_Before-and-after change records_
#####

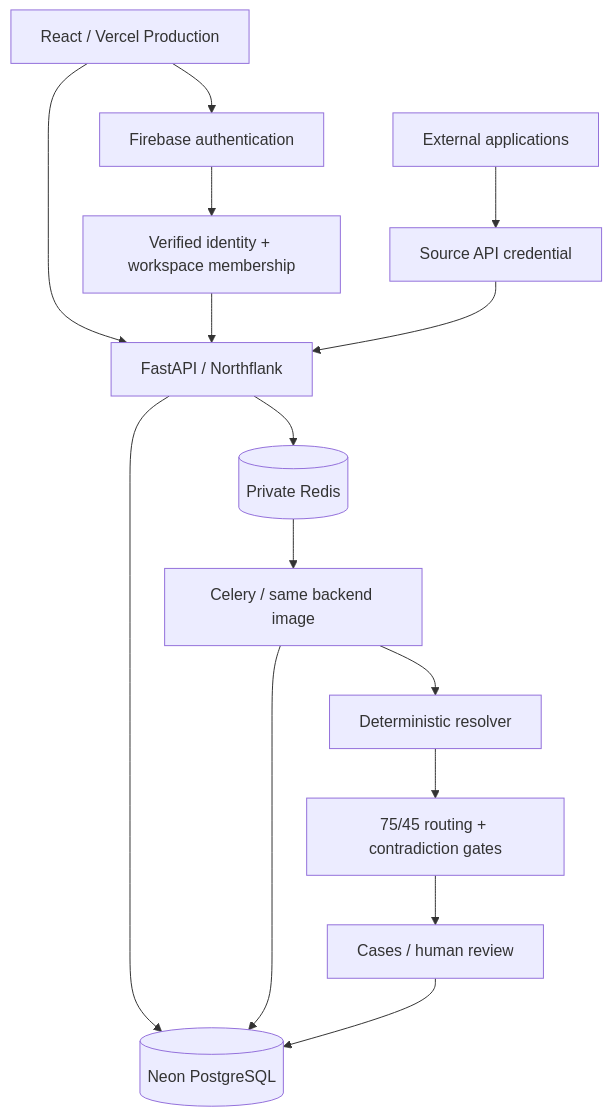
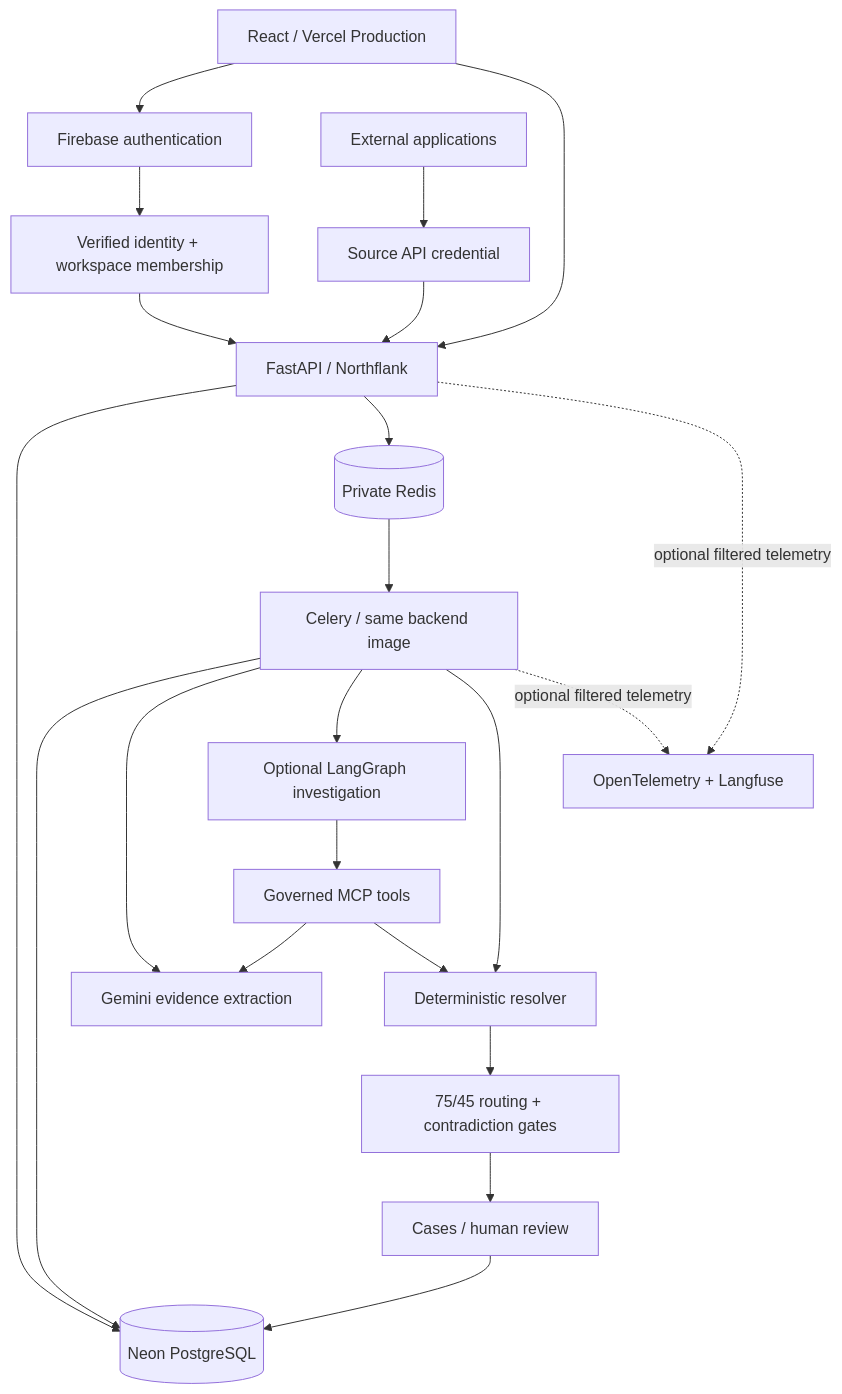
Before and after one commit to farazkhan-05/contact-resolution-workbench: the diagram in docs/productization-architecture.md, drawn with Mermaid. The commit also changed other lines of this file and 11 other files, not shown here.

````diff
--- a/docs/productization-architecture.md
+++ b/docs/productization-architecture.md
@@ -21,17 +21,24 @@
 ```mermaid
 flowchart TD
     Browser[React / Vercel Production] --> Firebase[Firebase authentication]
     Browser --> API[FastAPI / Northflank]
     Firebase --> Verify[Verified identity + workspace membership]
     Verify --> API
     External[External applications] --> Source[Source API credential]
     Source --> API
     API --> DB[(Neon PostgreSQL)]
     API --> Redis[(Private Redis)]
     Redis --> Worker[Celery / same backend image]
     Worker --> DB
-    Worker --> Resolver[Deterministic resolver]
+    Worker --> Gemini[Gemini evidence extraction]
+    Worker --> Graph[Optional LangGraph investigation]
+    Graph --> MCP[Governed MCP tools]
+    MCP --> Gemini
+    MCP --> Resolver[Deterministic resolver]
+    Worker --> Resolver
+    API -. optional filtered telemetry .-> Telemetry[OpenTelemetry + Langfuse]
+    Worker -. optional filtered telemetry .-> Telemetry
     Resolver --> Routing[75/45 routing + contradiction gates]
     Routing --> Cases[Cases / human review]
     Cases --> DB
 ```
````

#####

_Task statement_
All of the lines above should be copied exactly, apart from the pictures.

_Output of the task_
Before and after one commit to farazkhan-05/contact-resolution-workbench: the diagram in docs/productization-architecture.md, drawn with Mermaid. The commit also changed other lines of this file and 11 other files, not shown here.

````diff
--- a/docs/productization-architecture.md
+++ b/docs/productization-architecture.md
@@ -21,17 +21,24 @@
 ```mermaid
 flowchart TD
     Browser[React / Vercel Production] --> Firebase[Firebase authentication]
     Browser --> API[FastAPI / Northflank]
     Firebase --> Verify[Verified identity + workspace membership]
     Verify --> API
     External[External applications] --> Source[Source API credential]
     Source --> API
     API --> DB[(Neon PostgreSQL)]
     API --> Redis[(Private Redis)]
     Redis --> Worker[Celery / same backend image]
     Worker --> DB
-    Worker --> Resolver[Deterministic resolver]
+    Worker --> Gemini[Gemini evidence extraction]
+    Worker --> Graph[Optional LangGraph investigation]
+    Graph --> MCP[Governed MCP tools]
+    MCP --> Gemini
+    MCP --> Resolver[Deterministic resolver]
+    Worker --> Resolver
+    API -. optional filtered telemetry .-> Telemetry[OpenTelemetry + Langfuse]
+    Worker -. optional filtered telemetry .-> Telemetry
     Resolver --> Routing[75/45 routing + contradiction gates]
     Routing --> Cases[Cases / human review]
     Cases --> DB
 ```
````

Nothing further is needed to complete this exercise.